I roll with this card for a few months. I have owned a few cards before, but none of that caliber. I could not tell if the resulting sound is better or worse than a MOTU / RME but it is far better than anything I've owned. For the price, Focusrite up a competitive product on the whole, given its potential. I remake that choice without problem. I just regret that there is no built-in a few effects to make direct DSP. So, I do it in the sequencer. Apart from this detail, this is a great product despite some driver errors, errors that start from now-and already be corrected with maj.
For the photo, we see the very bottom of the rack, I use it to record our rehearsal we made the headphone with electronic drum. A luxury, yes .. but a luxury that is affordable considering the quality.
2 of 2 people found this review helpful
unfixedstefio's review (This content has been automatically translated from French)" Perfect for me"
- The number of inputs / outputs, noon, the rack format, Focusrite's reputation.
- The ability to create templates for routing using the card stand alone.
Which instruments and systems (console, preamp, DTD ...) you use it and how connections? ... AND For what purpose? What is your config (Motherboard / CPU / Ram / Hard, ...)?
- At home: a JV80 for audio input (jack 6.35) + midi, bass (instrument inputs 6.35), a low multi-effect insert (6.35 jacks) output audio BX5a monitorings m (6.35 to XLR jacks) .
- On stage: electronic drum midi (on addictive drums), ableton lite sequences triggered by the drummer, drums and ableton separate outputs, audio inputs from the console for recording.
A home PC: MSI motherboard P8P67_LE + 8GB Ram + Samsung SSD + i7 core 3.22Ghz + Protools 10.
On stage on laptop (not mine, I have no references at hand).
The drivers are stable?
Yes but with Pro Tools ... the shit that méchament (I lean more to a problem with PT more than asio drivers).
What software do you use most often?
Pro-tools 10 with amount of plugs, Ableton Live Lite.
How many tracks you get record / playback simultaneously? ...
-I tested 8, no problem (I have no ADAT devices to use the additional digital inputs).
Are they often updated?
- I have not seen any update since I bought it in late June but I do not feel that there really needs it.
What you get lag?
- On average depending on the setting between 8 and 20ms. (Usually about 11ms).
The installation is done it without problems?
- You click, it works ...
The general configuration is easy?
-Configuration Scarlett MixControl should get the hang of, and I admit that at first I struggled a bit, but it's pretty well done.
Have you experienced any incompatibilities?
The manual is clear and sufficient? ...
Slightly amber-but I've seen much worse.
How long have you use it?
- 4 months
Have you tried many other models before buying it?
I went through a EMU0404 (yuck!) and a M-Audio fasttrack pro.
What is the particular feature you like best and least?
- PLUS: the number of inputs / outputs, the sound quality.
- LESS: forced to push the knobs to have enough gain, the "I turn I turn back" 2/3 times for the usb is paid (I think it's just my usb motherboard, j ' have already seen problems with other stuff).

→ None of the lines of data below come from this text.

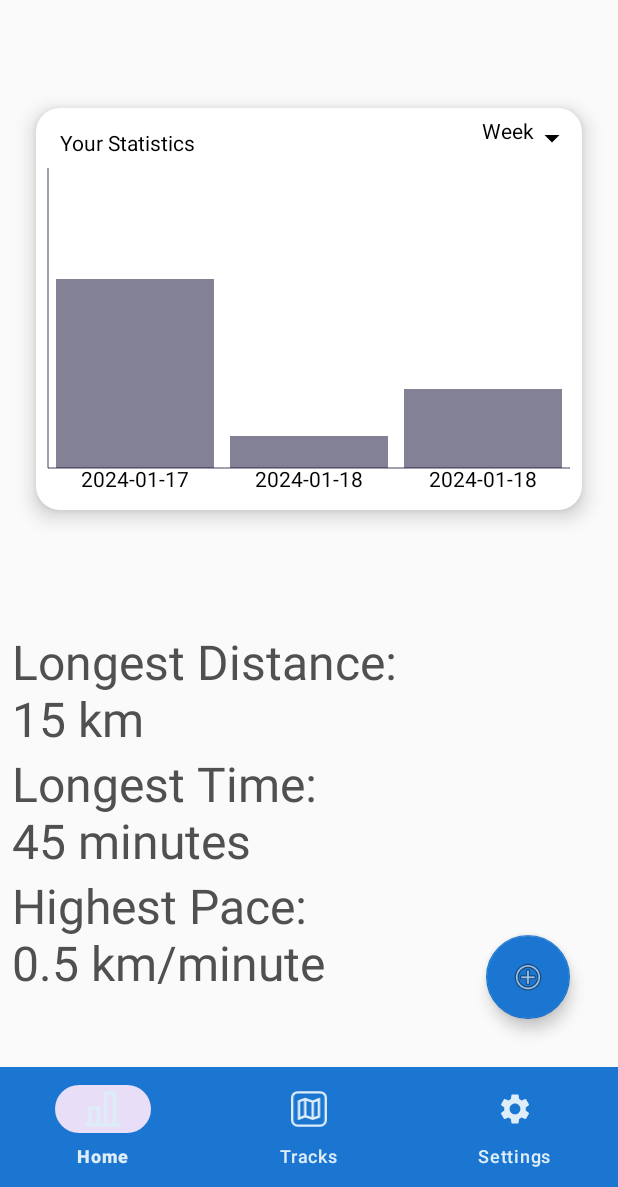
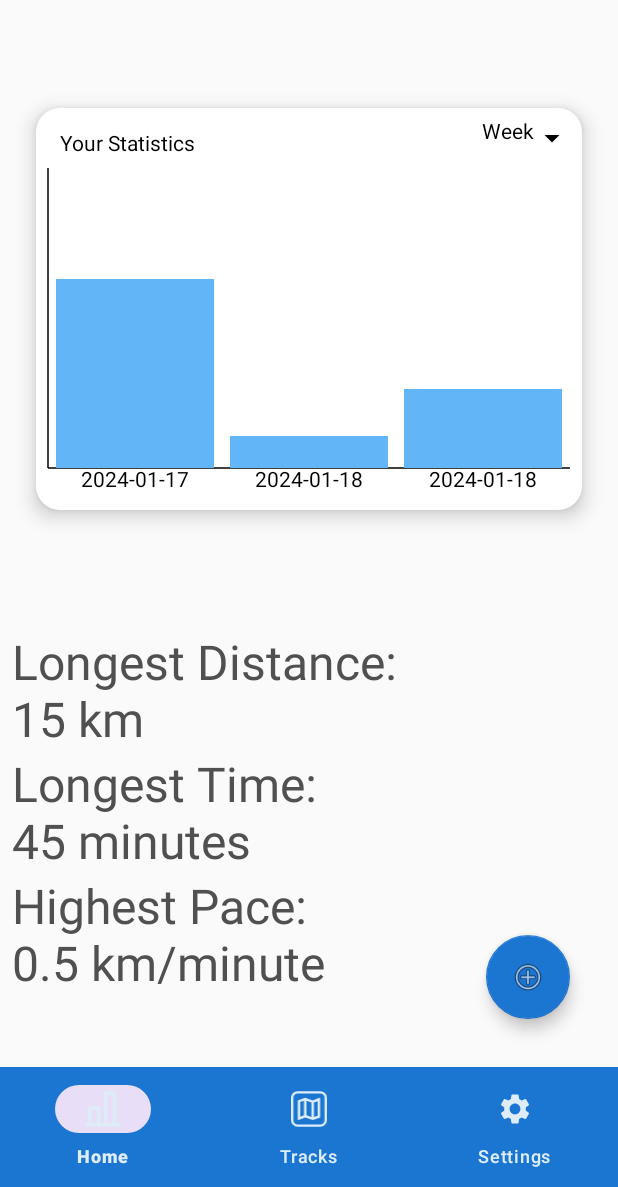
Before and after one commit to mh380/FitnessTracker, an Android app built with Jetpack Compose: the screen it shows after launch (MainActivity), on a phone screen of 412 x 824 dp, the part 49-1236 px from its top. Run offline under Robolectric (Android 15) with nearby library versions, the phone set to English and light mode, and no system bars; our stand-ins replace Room's generated code.

Commit message:
fix: barchart now uses the correct color from color.xml

```diff
--- a/app/src/main/java/de/hdmstuttgart/trackmaster/homeScreen/StatisticFragment.kt
+++ b/app/src/main/java/de/hdmstuttgart/trackmaster/homeScreen/StatisticFragment.kt
@@ -20,7 +20,6 @@ import androidx.compose.foundation.shape.RoundedCornerShape
 import androidx.compose.material.DropdownMenu
 import androidx.compose.material.DropdownMenuItem
 import androidx.compose.material.Icon
-import androidx.compose.material.MaterialTheme
 import androidx.compose.material.Surface
 import androidx.compose.material.Text
 import androidx.compose.material.icons.Icons
@@ -36,6 +35,7 @@ import androidx.compose.ui.graphics.Color
 import androidx.compose.ui.platform.ComposeView
 import androidx.compose.ui.platform.LocalDensity
 import androidx.compose.ui.platform.ViewCompositionStrategy
+import androidx.compose.ui.res.colorResource
 import androidx.compose.ui.unit.dp
 import androidx.fragment.app.Fragment
 import androidx.lifecycle.lifecycleScope
@@ -61,7 +61,6 @@ class StatisticFragment : Fragment(R.layout.fragment_statistic) {
     private var savedInstanceState: Bundle? = null
 
 
-
     override fun onCreateView(
         inflater: LayoutInflater,
         container: ViewGroup?,
@@ -74,28 +73,6 @@ class StatisticFragment : Fragment(R.layout.fragment_statistic) {
             ViewCompositionStrategy.DisposeOnViewTreeLifecycleDestroyed
 
             update(container)
-            /*lifecycleScope.launch(Dispatchers.IO) {
-                getInput()
-
-                withContext(Dispatchers.Main) {
-                    findViewById<ComposeView>(R.id.composeView).setContent {
-                        Surface(
-                            modifier = Modifier
-                                .padding(16.dp)
-                                .fillMaxSize(),
-                            color = Color.White,
-                            shape = RoundedCornerShape(16.dp),
-                            elevation = 8.dp,
-                        ) {
-                            if (barchartInputList.isEmpty()) {
-                                Text(text = "No data, start tracking your activities.")
-                            } else {
-                                BarChart(barchartInputList)
-                            }
-                        }
-                    }
-                }
-            }*/
         }
     }
 
@@ -136,7 +113,7 @@ class StatisticFragment : Fragment(R.layout.fragment_statistic) {
             lifecycleScope.launch(Dispatchers.IO) {
 
                 barchartInputList.clear()
-                var allTracks: List<Track>
+                val allTracks: List<Track>
 
                 when (currentTimeSpan) {
                     "Week" -> allTracks = trackMasterApplication.repository.getTracksFromWeek(currentDate)
@@ -160,7 +137,7 @@ class StatisticFragment : Fragment(R.layout.fragment_statistic) {
         modifier: Modifier = Modifier
     ) {
 
-        val borderColor = Color(R.color.black)
+        val borderColor = colorResource(R.color.black)
         val density = LocalDensity.current
         val strokeWidth = with(density) { 1.dp.toPx() }
 
@@ -233,7 +210,7 @@ class StatisticFragment : Fragment(R.layout.fragment_statistic) {
     fun RowScope.Bar(
         input: BarchartInput
     ) {
-        val color = Color(R.color.medium_blue) //todo: change color
+        val color = colorResource(R.color.sky_blue)
         val value = input.distance
         val itemHeight = remember(value) { value * (defaultMaxHeight.value - 0.5) / listSum }
 
@@ -253,7 +230,7 @@ class StatisticFragment : Fragment(R.layout.fragment_statistic) {
         val expanded = remember { mutableStateOf(false) }
         val currentValue = remember { mutableStateOf(list[0]) }
 
-        Box() {
+        Box {
 
             Row(
                 modifier = Modifier
```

How would you rate the quality / price? With experience, you do again this choice? ...
- Quality / price hard to beat (€ 500 in Music Melody Rouen report, I prefer to go to my dealer where I've been going for over 20 years, when I have a problem, they provide, whereas with Thomann. ..), I would do this choice with his eyes closed.
- I hesitated with a more expensive mk3 motu, just a little too expensive for my means.
1 people found this review helpful